“What’s a matter, mister?” he says as his smile wilts and his eye sockets go grey, “can’t a kid go fishing where there’s fish?” His voice gravels through the last words and his eyes are menacing. He is an old hand at intimidation, but I am older still.
“Certainly,” I say jovially, throwing my hands out to either side. “Fish a plenty.” I stand and walk away from him, knowing he’ll follow. He cannot bear the idea that I am not afraid of the likes of him. He’s prideful. The Red Sox hat led me to that conclusion.
I have a destination in mind and he is duty bound for his pride.
“Hey mister, do you know who I am?” His childish voice has returned.
As I pass a trash receptacle, I allow the remnants of my ice cream cone to drop from my hand.
“Hey mister, cat gotcha tongue?”
The Sword and Sorcery shop has no patrons and the proprietor is at the back of the store reading something when I enter. I reach into the display window with my right hand and remove a sword, the likes of which I haven’t held since the middle ages. It has a wide quillion that makes it look like a cross to someone looking down after being run through. With my left hand I pull out a small vessel containing water that was a gift from Pope Benedict IX during his short second reign. Using my teeth to unstopper the small flask, I splash what little remains inside onto the sword and plunge the sword into the kid’s heart.
His eyes get big. He looks at me, the sword, me, the sword, and then finally me. “Mister?” he says, and then, “Addonexus?” It is Roman for ‘bringer of death’, which gives me a sense of his true age.
I say, “Extremum vitae spiritum edere.”
He tilts his head to one side like a dog that has heard a high pitched sound. He has no ghost to give up.
His body begins to spasm, a stream of fog roils from the wound, and he seems to evaporate right out of his clothes and off the sword. All that is left of him is some dust and his few bits of clothing. The blue and red striped shirt is hanging off the sword and I hear the ruffling of paper from the back of the store.
“Can I help you with something?” The proprietor’s voice is agitated.
I polish the sword quickly with the shirt and replace the sword in the window. “No,” I say. “It’s not quite what I was looking for.
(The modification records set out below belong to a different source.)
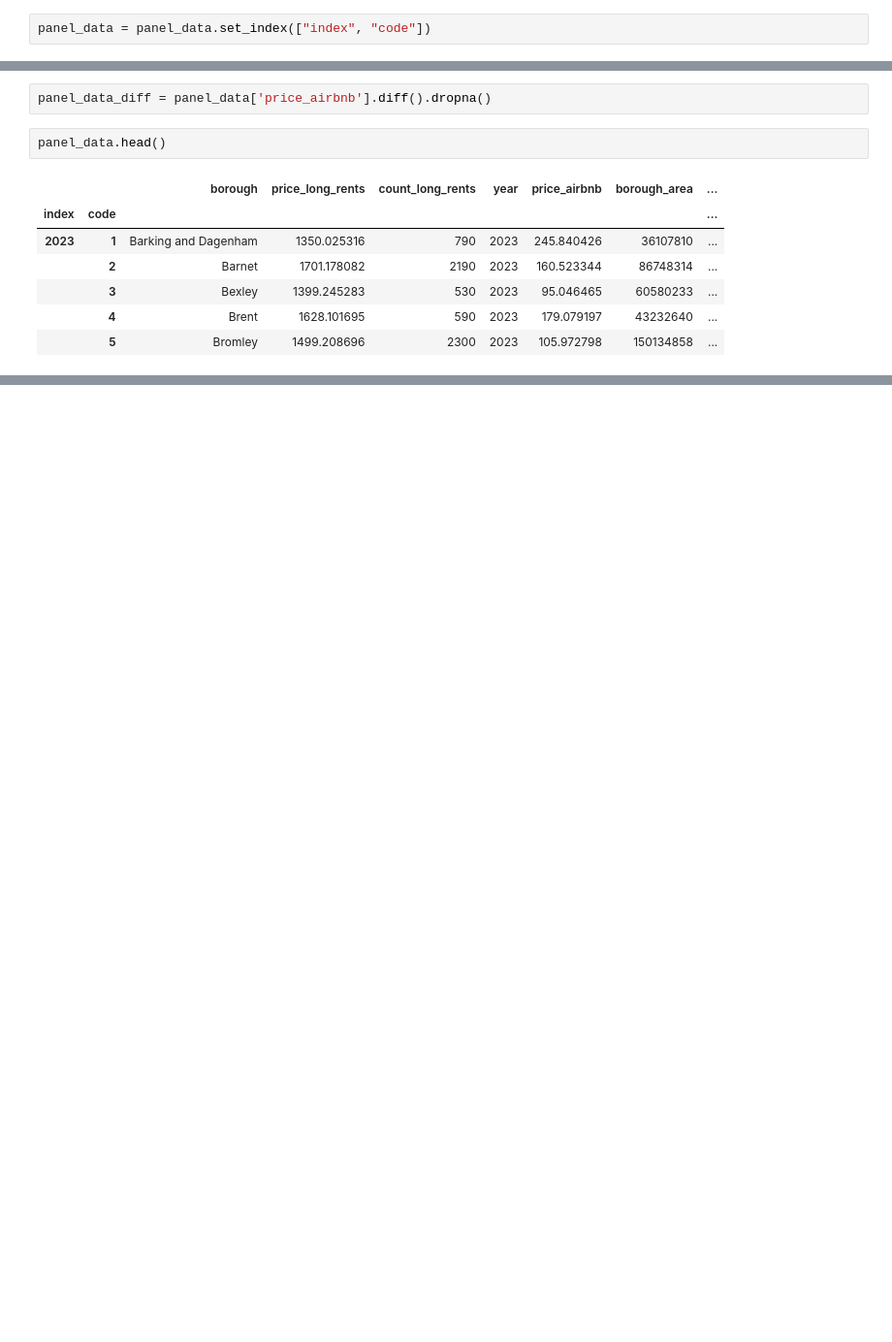
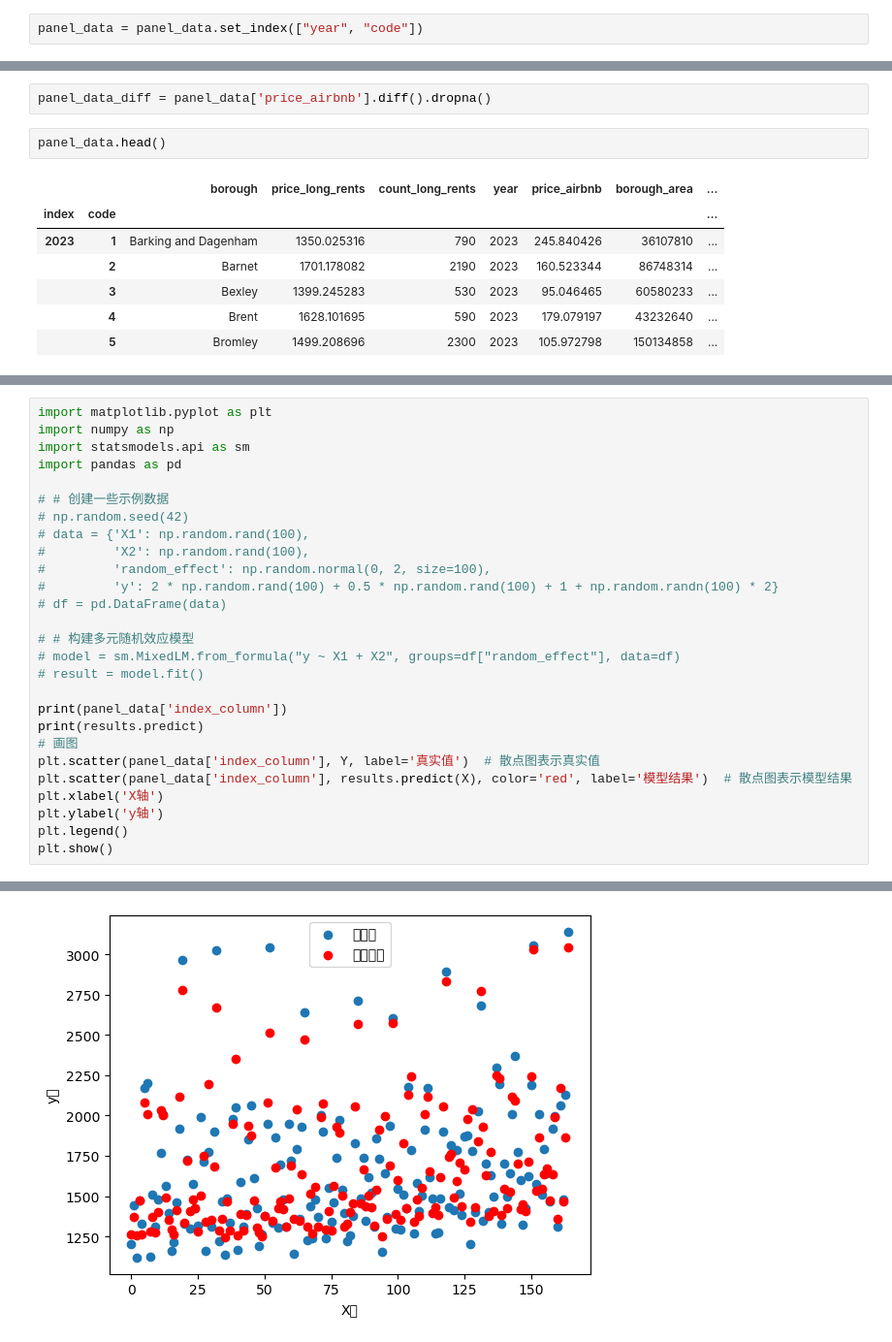
Before and after one commit to cabbagejiejiejie/fsds-group-work, a Jupyter notebook: Project/panel_regression.ipynb, the cells around one changed output, grey strips where cells are left out. Shown at 97% size. Cells and saved outputs as stored; diff of their text form; blank space fills up the shorter version.

```diff
--- a/Project/panel_regression.ipynb
+++ b/Project/panel_regression.ipynb
@@ -38,6 +62,6 @@ dtypes: float64(3), int64(6), object(1)
 memory usage: 13.0+ KB
 # %%
-panel_data = panel_data.set_index(["index", "code"])
+panel_data = panel_data.set_index(["year", "code"])
 # %%
 # 选择自变量和因变量
 
@@ -210,0 +235,28 @@ P-value: 0.6678768501827694
+# %%
+import matplotlib.pyplot as plt
+import numpy as np
+import statsmodels.api as sm
+import pandas as pd
+
+# # 创建一些示例数据
+# np.random.seed(42)
+# data = {'X1': np.random.rand(100),
+#         'X2': np.random.rand(100),
+#         'random_effect': np.random.normal(0, 2, size=100),
+#         'y': 2 * np.random.rand(100) + 0.5 * np.random.rand(100) + 1 + np.random.randn(100) * 2}
+# df = pd.DataFrame(data)
+
+# # 构建多元随机效应模型
+# model = sm.MixedLM.from_formula("y ~ X1 + X2", groups=df["random_effect"], data=df)
+# result = model.fit()
+
+print(panel_data['index_column'])
+print(results.predict)
+# 画图
+plt.scatter(panel_data['index_column'], Y, label='真实值')  # 散点图表示真实值
+plt.scatter(panel_data['index_column'], results.predict(X), color='red', label='模型结果')  # 散点图表示模型结果
+plt.xlabel('X轴')
+plt.ylabel('y轴')
+plt.legend()
+plt.show()
+# %% [output]
@@ -210,0 +280 @@ P-value: 0.6678768501827694
+[figure, added]
```
Also changed, not shown: parts of 10 cells of this notebook, 3 other files.
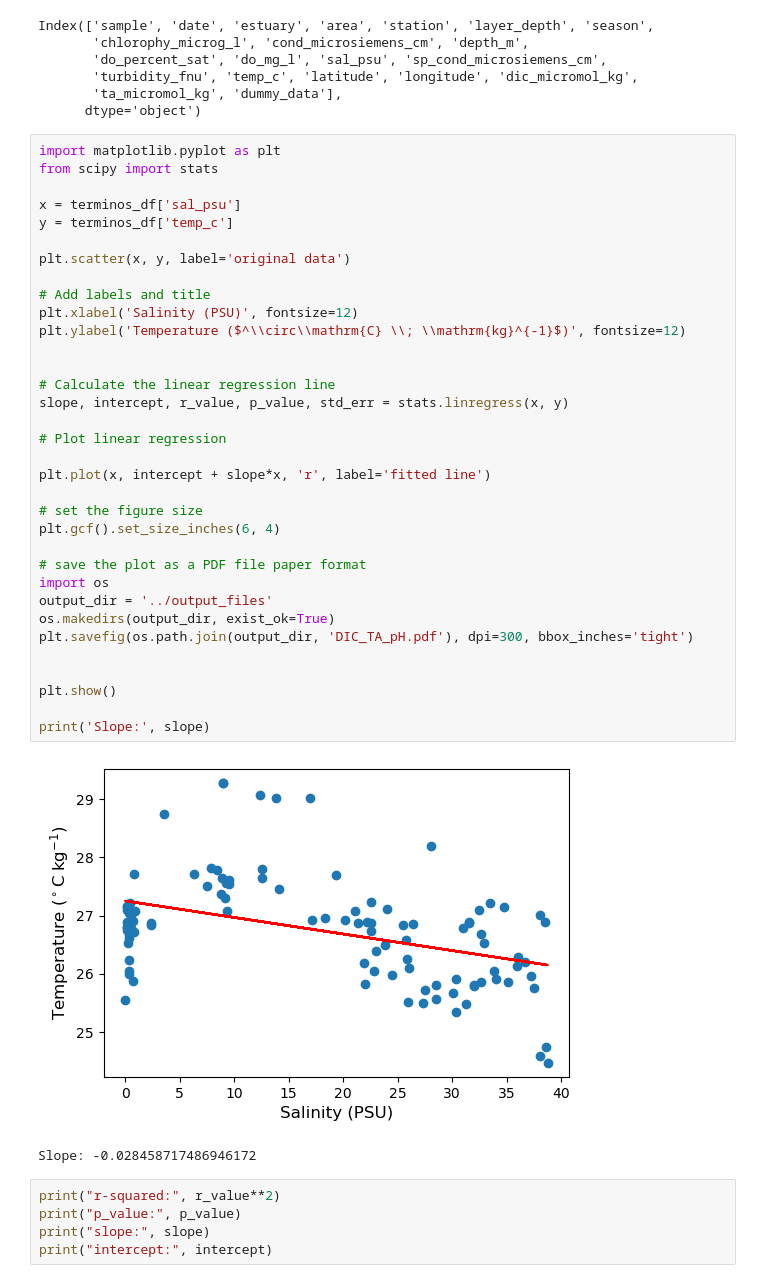
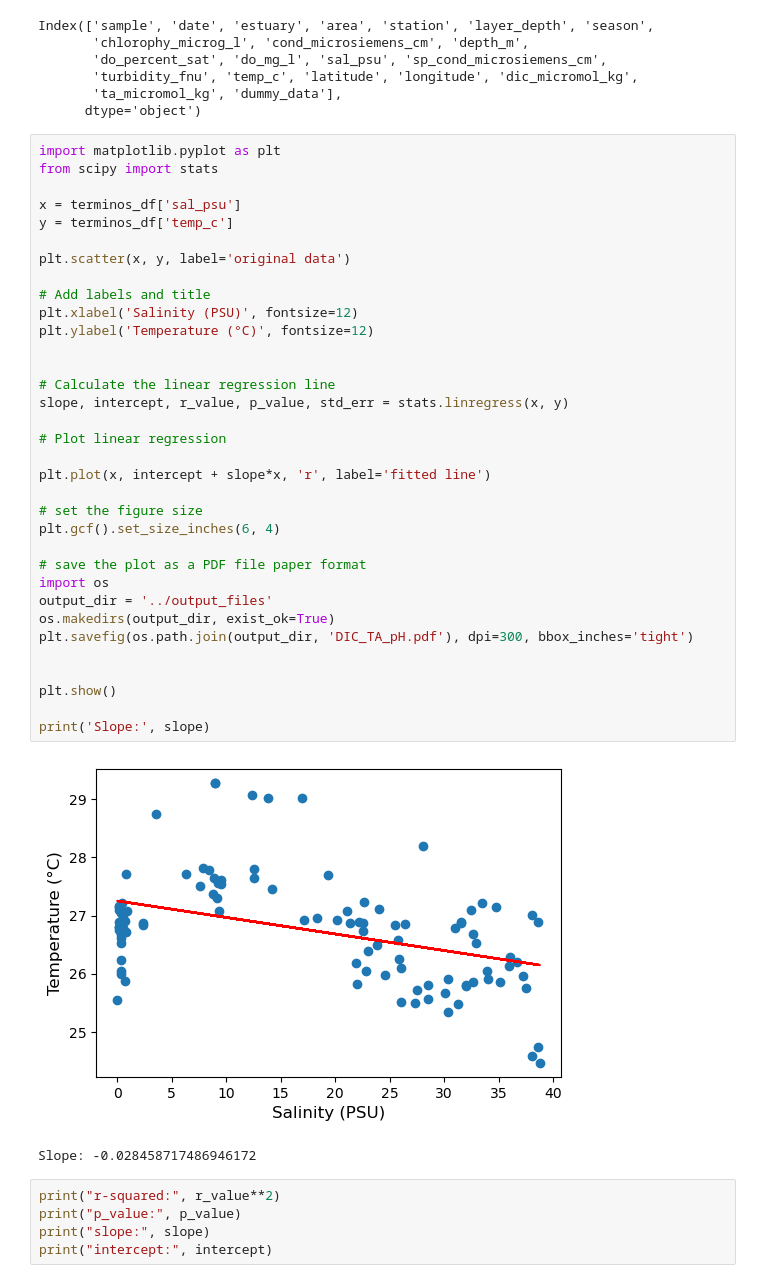
Before and after one commit to jpoh2/modelab-jp, a Jupyter notebook: 12_LinearRegresion_OLSregression.ipynb, the cells around one changed output. Cells and saved outputs as stored; diff of their text form.

```diff
--- a/12_LinearRegresion_OLSregression.ipynb
+++ b/12_LinearRegresion_OLSregression.ipynb
@@ -120,35 +120,35 @@ from scipy import stats
 x = terminos_df['sal_psu']
 y = terminos_df['temp_c']
 
 plt.scatter(x, y, label='original data')
 
 # Add labels and title
 plt.xlabel('Salinity (PSU)', fontsize=12)
-plt.ylabel('Temperature ($^\\circ\\mathrm{C} \\; \\mathrm{kg}^{-1}$)', fontsize=12)
+plt.ylabel('Temperature (°C)', fontsize=12)
 
 
 # Calculate the linear regression line
 slope, intercept, r_value, p_value, std_err = stats.linregress(x, y)
 
 # Plot linear regression
 
 plt.plot(x, intercept + slope*x, 'r', label='fitted line')
 
 # set the figure size
 plt.gcf().set_size_inches(6, 4)
 
 # save the plot as a PDF file paper format
 import os
 output_dir = '../output_files'
 os.makedirs(output_dir, exist_ok=True)
 plt.savefig(os.path.join(output_dir, 'DIC_TA_pH.pdf'), dpi=300, bbox_inches='tight')
 
 
 plt.show()
 
 print('Slope:', slope)
 # %% [output]
-[figure, old version]
+[figure, new version]
 Slope: -0.028458717486946172
 # %%
 print("r-squared:", r_value**2)
```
Thank you.”
On my way out I pick up the small white bag the kid was carrying. It’s filled with comic books about, of all things, vampires.